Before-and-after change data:
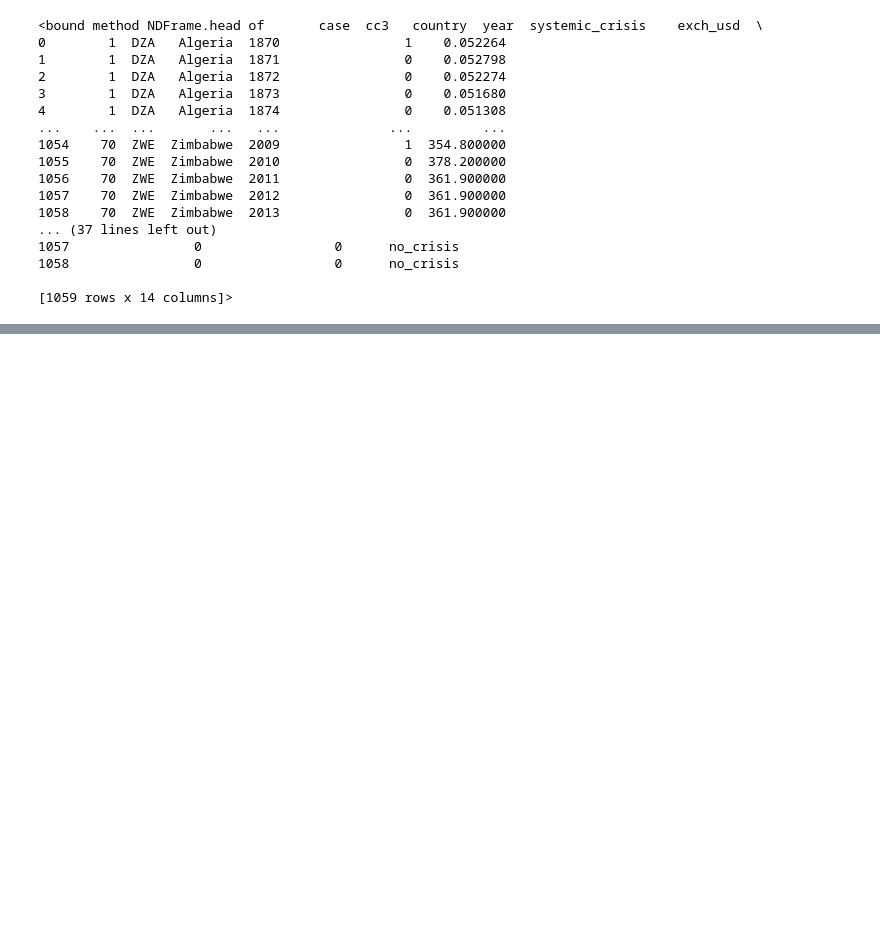
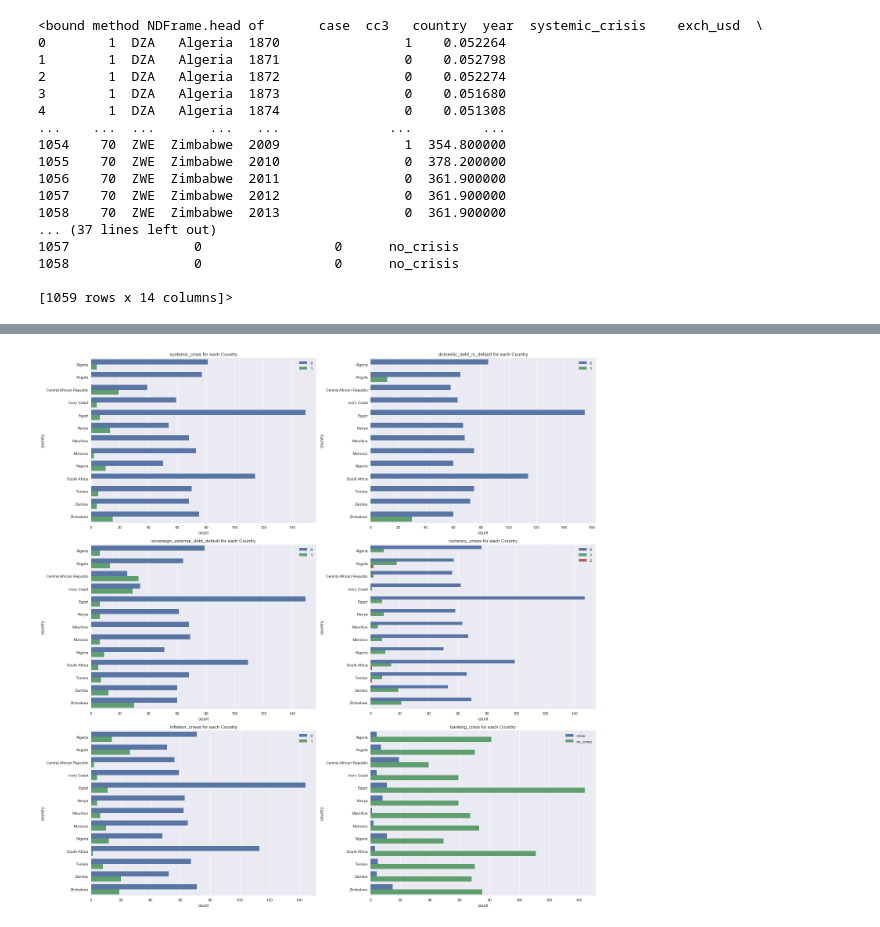
Before and after one commit to solapade/Africa-Econ-Crisis-Analysis-NYU, a Jupyter notebook: Notebook.ipynb, the cells around one changed output, grey strips where cells are left out. Saved outputs shown, nothing was run; the diff lists cells and outputs as text; code cells hidden in the pictures; blank space fills up the shorter version.

```diff
--- a/Notebook.ipynb
+++ b/Notebook.ipynb
@@ -29,0 +135,16 @@ data.head
+# %%
+#Visualization of different crises for each country
+chart=['systemic_crisis','domestic_debt_in_default',
+      'sovereign_external_debt_default','currency_crises',
+      'inflation_crises','banking_crisis']
+plt.figure(figsize=(20,20))
+count = 0
+for value in chart:
+      plt.subplot(3,2, count+1)
+      count +=1
+      sns.countplot(y=data.country, hue=data[value])
+      plt.legend(loc=0)
+      plt.title(value +' for each Country')
+      plt.tight_layout()
+# %% [output]
+[figure, added]
```
Also changed, not shown: parts of 11 cells of this notebook.
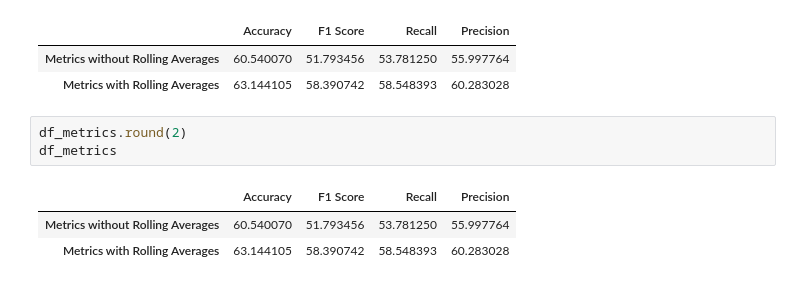
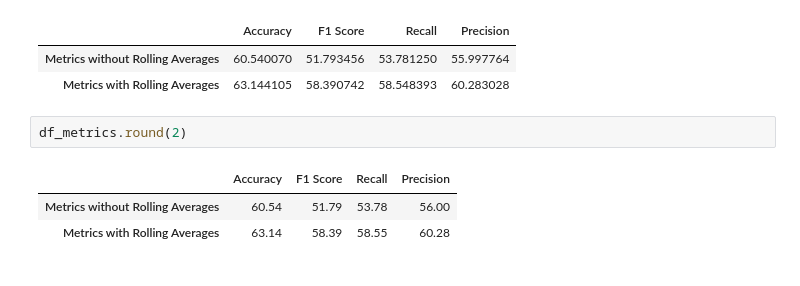
Before and after one commit to bdairo/Premier-League-Match-Predictions, a Jupyter notebook: random_forest_epl.ipynb, the cells around one changed output. Drawn from its saved outputs; the diff is of its cells as text.

```diff
--- a/random_forest_epl.ipynb
+++ b/random_forest_epl.ipynb
@@ -206,8 +206,7 @@ df_metrics
 | Metrics with Rolling Averages | 63.144105 | 58.390742 | 58.548393 | 60.283028 |
 # %%
 df_metrics.round(2)
-df_metrics
 # %% [output]
 |  | Accuracy | F1 Score | Recall | Precision |
-| Metrics without Rolling Averages | 60.540070 | 51.793456 | 53.781250 | 55.997764 |
-| Metrics with Rolling Averages | 63.144105 | 58.390742 | 58.548393 | 60.283028 |
+| Metrics without Rolling Averages | 60.54 | 51.79 | 53.78 | 56.00 |
+| Metrics with Rolling Averages | 63.14 | 58.39 | 58.55 | 60.28 |
```
Also changed, not shown: 1 other file.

_Exercise aim_
Go through the entries and copy every line that has "each".

_Reply_
+#Visualization of different crises for each country
+      plt.title(value +' for each Country')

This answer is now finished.